Everyone should be able to access abortion care — whenever they need it
When someone decides to have an abortion, it should be safe, affordable, and free from punishment or judgment. When politicians impose time-based abortion bans founded on misinformation, they hurt the people who need care.
Every person and every pregnancy is different. The decision about whether, when, or how to become a parent is one of the most important life decisions we make. When people are free to make decisions that are best for their lives, without political interference or fear of punishment, families and communities thrive.
Once someone has made the decision to have an abortion, they should be able to access abortion care immediately. But many barriers, like abortion bans, high costs, and waiting periods, can get in the way.
People have abortions later in pregnancy for a variety of reasons — all of which are equally important and valid
Every person’s circumstances are different. Many people seeking abortion later in pregnancy may not have known they are pregnant until later on. For others, their lives and health circumstances may change significantly throughout a pregnancy, resulting in the need for later care. All while others who are aware of their pregnancy earlier on and are seeking abortion care may be met with barriers to care or legislative bans that prevent them from getting an abortion once they decide to do so.
The Abortion Care Reality Project is here to provide you with the facts about abortion later in pregnancy.
Anti-abortion lawmakers pass laws to delay care
The strategy by abortion opponents is clear: put barriers in place that force people further into pregnancy and then ban access to abortion later in pregnancy. Anti-abortion politicians have created a web of barriers that push safe and affordable abortion care out of reach across the country. The harms of these bans fall mainly on disadvantaged communities: people with lower incomes, those in rural communities, young people who lack parental support, and Black, brown, Indigenous, and people of color.
Abortion bans don’t remove the need for abortion care, they just push care out of reach and cause harm.
Many people are unable to access desired abortion care
People seek abortions later in pregnancy for the same reasons they do earlier in pregnancy, but many are not able to access care once they decide to do so due to compounding delays.
Barriers to obtaining abortion care earlier in pregnancy include:
- Systemic racism in health care (“The Fall of ‘Roe’ Was Driven by Our Country’s Original Sin: Anti-Blackness,” Rewire News Group)
- Later discovery of pregnancy — 1 in 13.5 people discover they are pregnant after 12 weeks and 1 in 475 people discover their pregnancy after 20 weeks (WhoNotWhen.com)
- Lack of abortion providers available to give care — 87% of U.S. counties do not have abortion providers (“Contraceptive Needs and Services, 2014 Update,” The Guttmacher Insitute) and over 275 clinics have closed in recent years (“For Millions of American Women, Abortion Access is Out of Reach,” New York Times)
- Logistical factors, such as difficulty taking time off from work or school, caregiving responsibilities, and lack of access to transportation (“Texas Abortion Ban Poses New Challenges for Students,” Inside Higher Ed)
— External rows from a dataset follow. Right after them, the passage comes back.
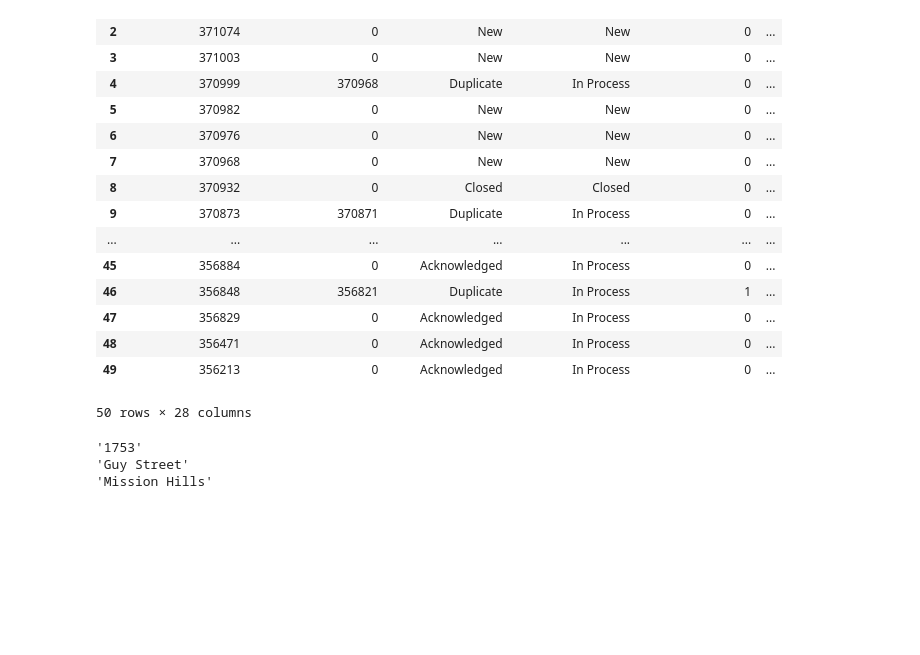
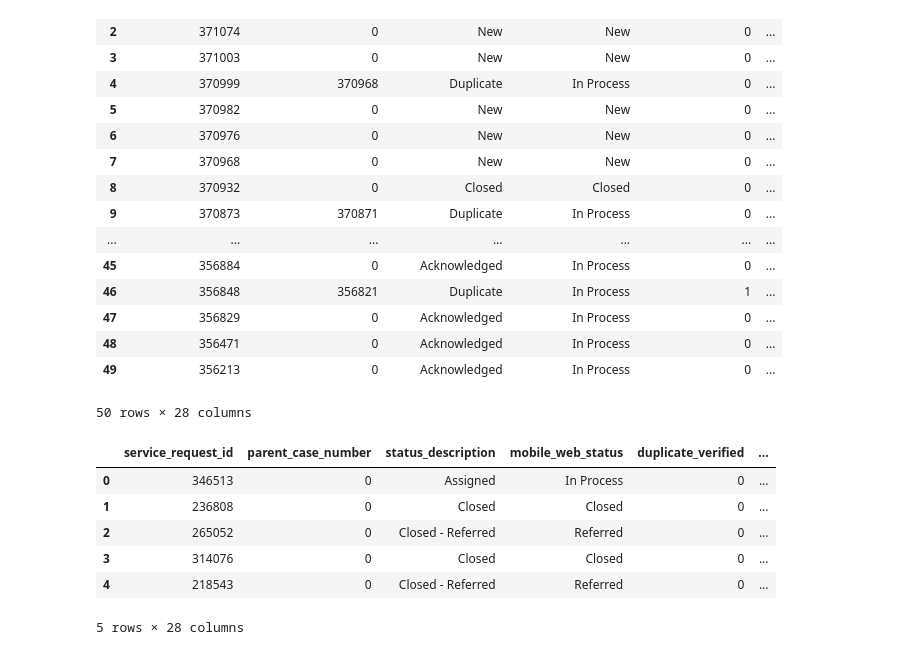
Before and after one commit to Erikcaldwell/Koala-ty-group-project-, a Jupyter notebook: address2censustrack.ipynb, the cells around one changed output. Saved outputs shown, nothing was run; the diff lists cells and outputs as text; code cells hidden in the pictures; blank space fills up the shorter version.

```diff
--- a/address2censustrack.ipynb
+++ b/address2censustrack.ipynb
@@ -40,6 +40,16 @@ df.head(50)
 | 48 | 356471 | 0 | Acknowledged | In Process | 0 | ... |
 | 49 | 356213 | 0 | Acknowledged | In Process | 0 | ... |
 50 rows × 28 columns
-# %%
-df = df.head(10)
+# %%
+sample_df = df.sample(frac=0.1)
+sample_df = sample_df.reset_index(drop=True)
+sample_df.head()
+# %% [output]
+|  | service_request_id | parent_case_number | status_description | mobile_web_status | duplicate_verified | ... |
+| 0 | 346513 | 0 | Assigned | In Process | 0 | ... |
+| 1 | 236808 | 0 | Closed | Closed | 0 | ... |
+| 2 | 265052 | 0 | Closed - Referred | Referred | 0 | ... |
+| 3 | 314076 | 0 | Closed | Closed | 0 | ... |
+| 4 | 218543 | 0 | Closed - Referred | Referred | 0 | ... |
+5 rows × 28 columns
 # %%
@@ -60,8 +73,0 @@ for index, row in df.iterrows():
-# %%
-pprint(result['results'][0]['address_components'][0]['long_name'])
-pprint(result['results'][0]['address_components'][1]['long_name'])
-pprint(result['results'][0]['address_components'][2]['long_name'])
-# %% [output]
-'1753'
-'Guy Street'
-'Mission Hills'
```
Also changed, not shown: parts of 10 cells of this notebook, 5 other files.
- Limited financial resources to pay for the logistics to access abortion, as well as the procedure itself — 36% of people who have abortions later in pregnancy reported that the cost of the procedure was a barrier to accessing care (“Timing of steps and reasons for delays in obtaining abortions in the United States,” The Guttmacher Institute)
- Misinformation about abortion options or about an individual’s pregnancy, like gestational age bans (“Gestational Age Bans: Harmful at Any Stage of Pregnancy,” The Guttmacher Institute) and intentionally inaccurate information from fake clinics, known as “crisis pregnancy centers” (“Four Women Reflect on Traveling Out of State for Their Abortions,” Condé Nast Traveler)
- Restrictive state laws — 43 states have laws or policies regarding abortion care that go beyond what is necessary to ensure patients’ safety (“State Bans on Abortion Throughout Pregnancy,” The Guttmacher Institute)
- Disabilities and underlying health conditions (“A Voice for Choice,” Chronogram)
- Harassment, intimidation, and violence at abortion clinic entrances — about 50% of people seeking an abortion report seeing protesters at clinics (“Introduction to the Turnaway Study,” Advancing New Standards in Reproductive Health)
Abortion seekers often face more than one of these barriers at once, making it even more difficult to get an abortion.
Any pregnant person may need an abortion later in pregnancy
The same populations who seek abortion later in pregnancy at higher rates are disproportionately harmed by racism and structural inequity, including Black, brown, Indigenous, and people of color, young people, and people with lower incomes. These communities also often experience worse health conditions and are more likely to be over-policed and criminalized for their pregnancy outcomes than white people.
Most states ban abortion at some arbitrary point in pregnancy
What bans on abortion actually do: Bans make underlying systemic inequities in wealth, education, and health care access even worse. They delay people from being able to access abortion care throughout pregnancy.
Forcing someone to carry a pregnancy against their will can have harmful and lasting consequences for them and their families.
- Studies show there are serious negative physical and economic consequences for a person who is denied abortion care and their family (“Introduction to the Turnaway Study,” Advancing New Standards in Reproductive Health).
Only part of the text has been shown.